Peripheral nervous system
—The portion of the nervous system outside of the central nervous system.
Autonomic nervous system
—The part of the nervous system that controls involuntary bodily functions.
"Neuropathy." Gale Encyclopedia of Cancer. . Encyclopedia.com. (September 24, 2018). http://www.encyclopedia.com/medicine/encyclopedias-almanacs-transcripts-and-maps/neuropathy
"Neuropathy." Gale Encyclopedia of Cancer. . Retrieved September 24, 2018 from Encyclopedia.com: http://www.encyclopedia.com/medicine/encyclopedias-almanacs-transcripts-and-maps/neuropathy
Modern Language Association
The Chicago Manual of Style
American Psychological Association
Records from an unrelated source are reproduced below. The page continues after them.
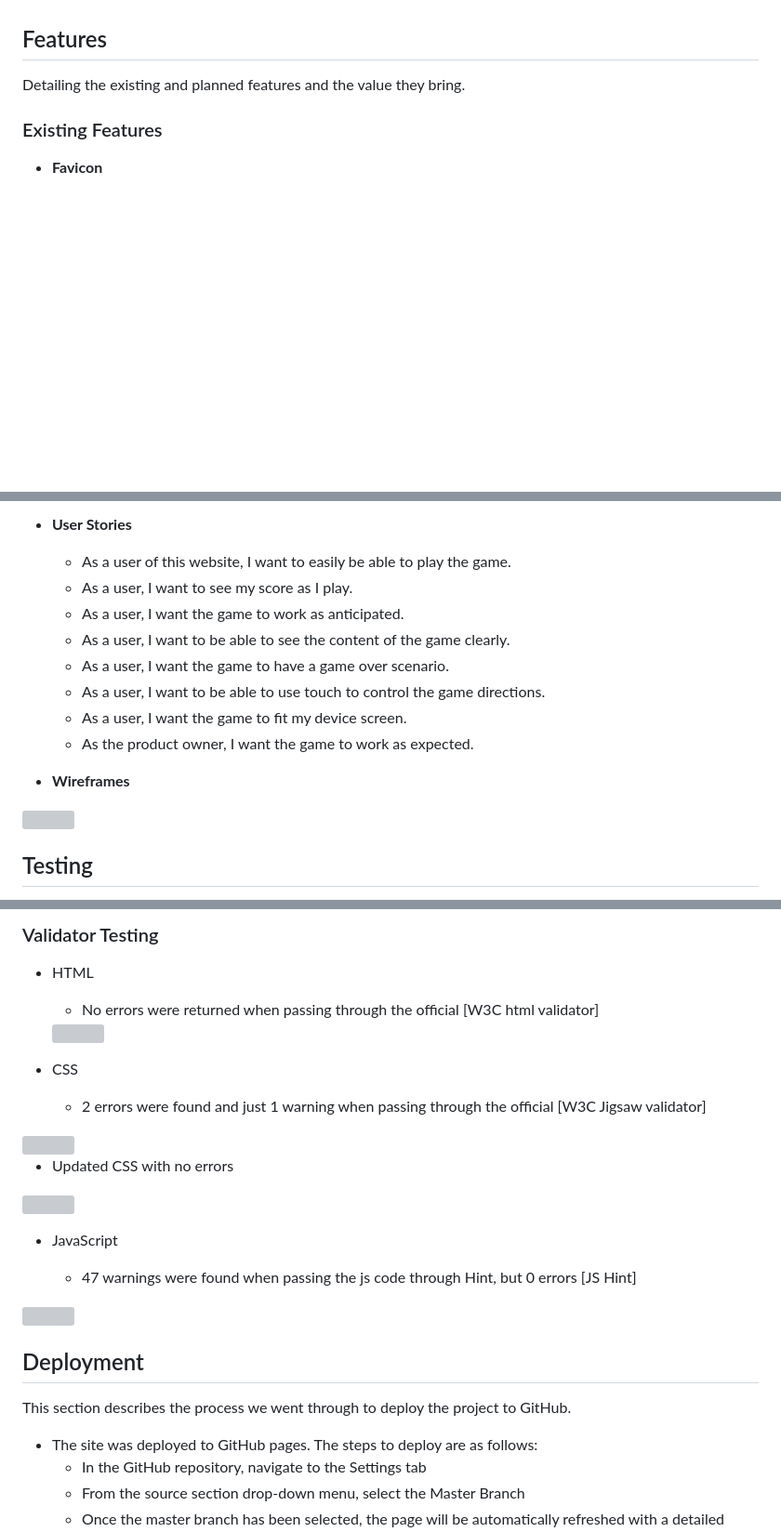
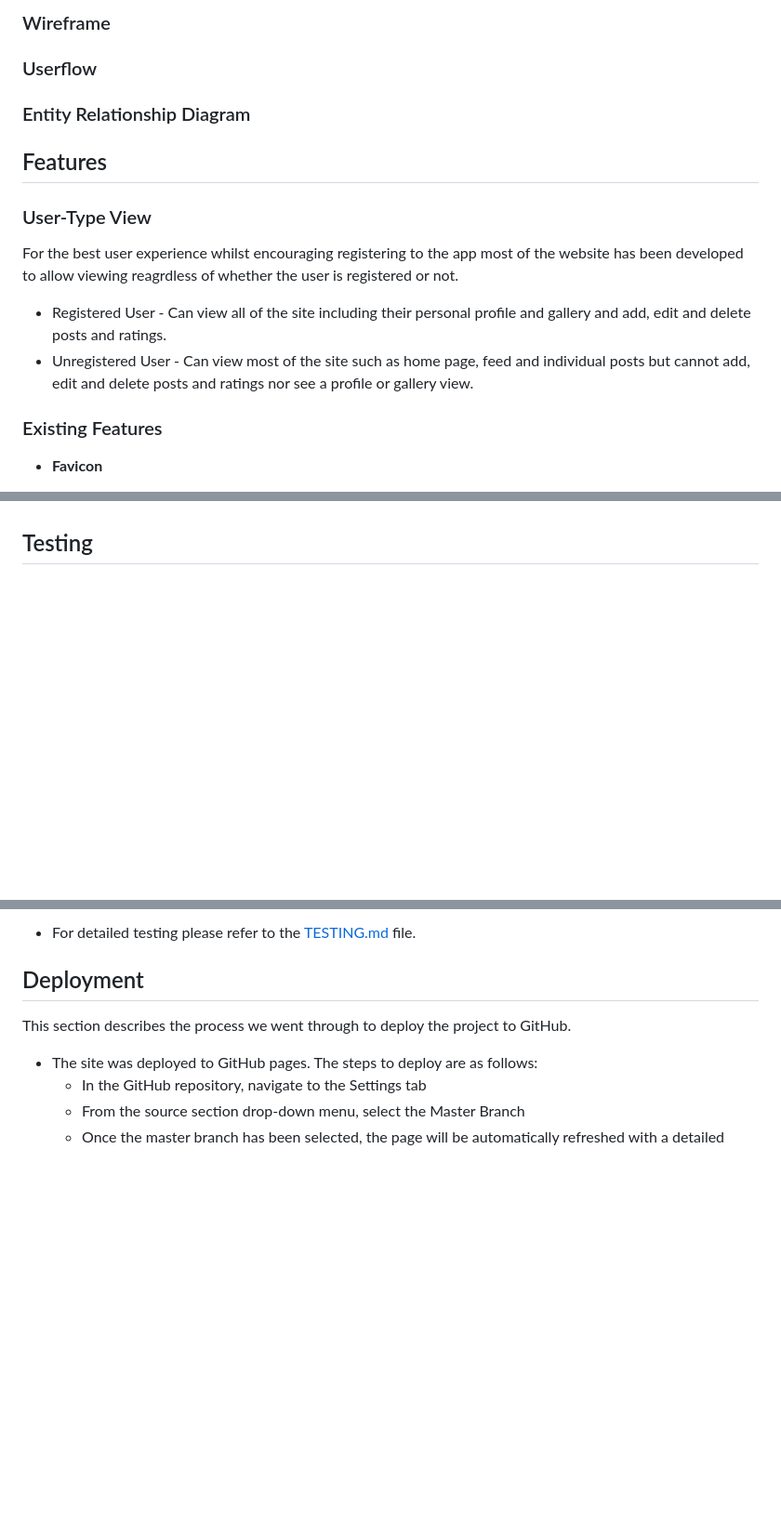
Before and after one commit to MGW-GH/BackTracking, a Markdown page: README.md, 3 parts joined by grey strips. Shown: that part at 93% size. Rendered like a GitHub page; blank space fills up the shorter version; grey boxes are pictures that could not be loaded.

```diff
--- a/README.md
+++ b/README.md
@@ -10,7 +68,15 @@ The live link can be found here - https://mgw-gh.github.io/Hackathon2MW/
+### Wireframe
+
+### Userflow
+
+### Entity Relationship Diagram
 
 ## Features
 
-Detailing the existing and planned features and the value they bring.
+### User-Type View
+For the best user experience whilst encouraging registering to the app most of the website has been developed to allow viewing reagrdless of whether the user is registered or not.
+- Registered User - Can view all of the site including their personal profile and gallery and add, edit and delete posts and ratings.
+- Unregistered User - Can view most of the site such as home page, feed and individual posts but cannot add, edit and delete posts and ratings nor see a profile or gallery view.
 
 ### Existing Features
 
@@ -92,16 +108 @@ Detailing the existing and planned features and the value they bring.
-- __User Stories__
-
-  - As a user of this website, I want to easily be able to play the game.
-  - As a user, I want to see my score as I play.
-  - As a user, I want the game to work as anticipated.
-  - As a user, I want to be able to see the content of the game clearly.
-  - As a user, I want the game to have a game over scenario.
-  - As a user, I want to be able to use touch to control the game directions.
-  - As a user, I want the game to fit my device screen.
-  - As the product owner, I want the game to work as expected.
-
-- __Wireframes__
-<img src="assets/images/wireframeMS.png">
-
-
 ## Testing
@@ -123,25 +109,4 @@ Detailing the existing and planned features and the value they bring.
-### Validator Testing
-
-- HTML
-  - No errors were returned when passing through the official [W3C html validator]
-
-  <img src="assets/images/htmltest.png">
-
-- CSS
-  - 2 errors were found and just 1 warning when passing through the official [W3C Jigsaw validator]
-
-<img src="assets/images/cssfail.png">
-
-  - Updated CSS with no errors
-
-<img src="assets/images/csstestsuccess.png">
-
-- JavaScript
-
-  - 47 warnings were found when passing the js code through Hint, but 0 errors [JS Hint]
-
-<img src="assets/images/hint.png">
-
+- For detailed testing please refer to the [TESTING.md](TESTING.md) file.
 
 ## Deployment
 
```
Also changed, not shown: other parts of README.md (+63 -68 lines), TESTING.md (added).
—neuropathic (newr-oh-path-ik) adj.
"neuropathy." A Dictionary of Nursing. . Encyclopedia.com. (September 24, 2018). http://www.encyclopedia.com/caregiving/dictionaries-thesauruses-pictures-and-press-releases/neuropathy
"neuropathy." A Dictionary of Nursing. . Retrieved September 24, 2018 from Encyclopedia.com: http://www.encyclopedia.com/caregiving/dictionaries-thesauruses-pictures-and-press-releases/neuropathy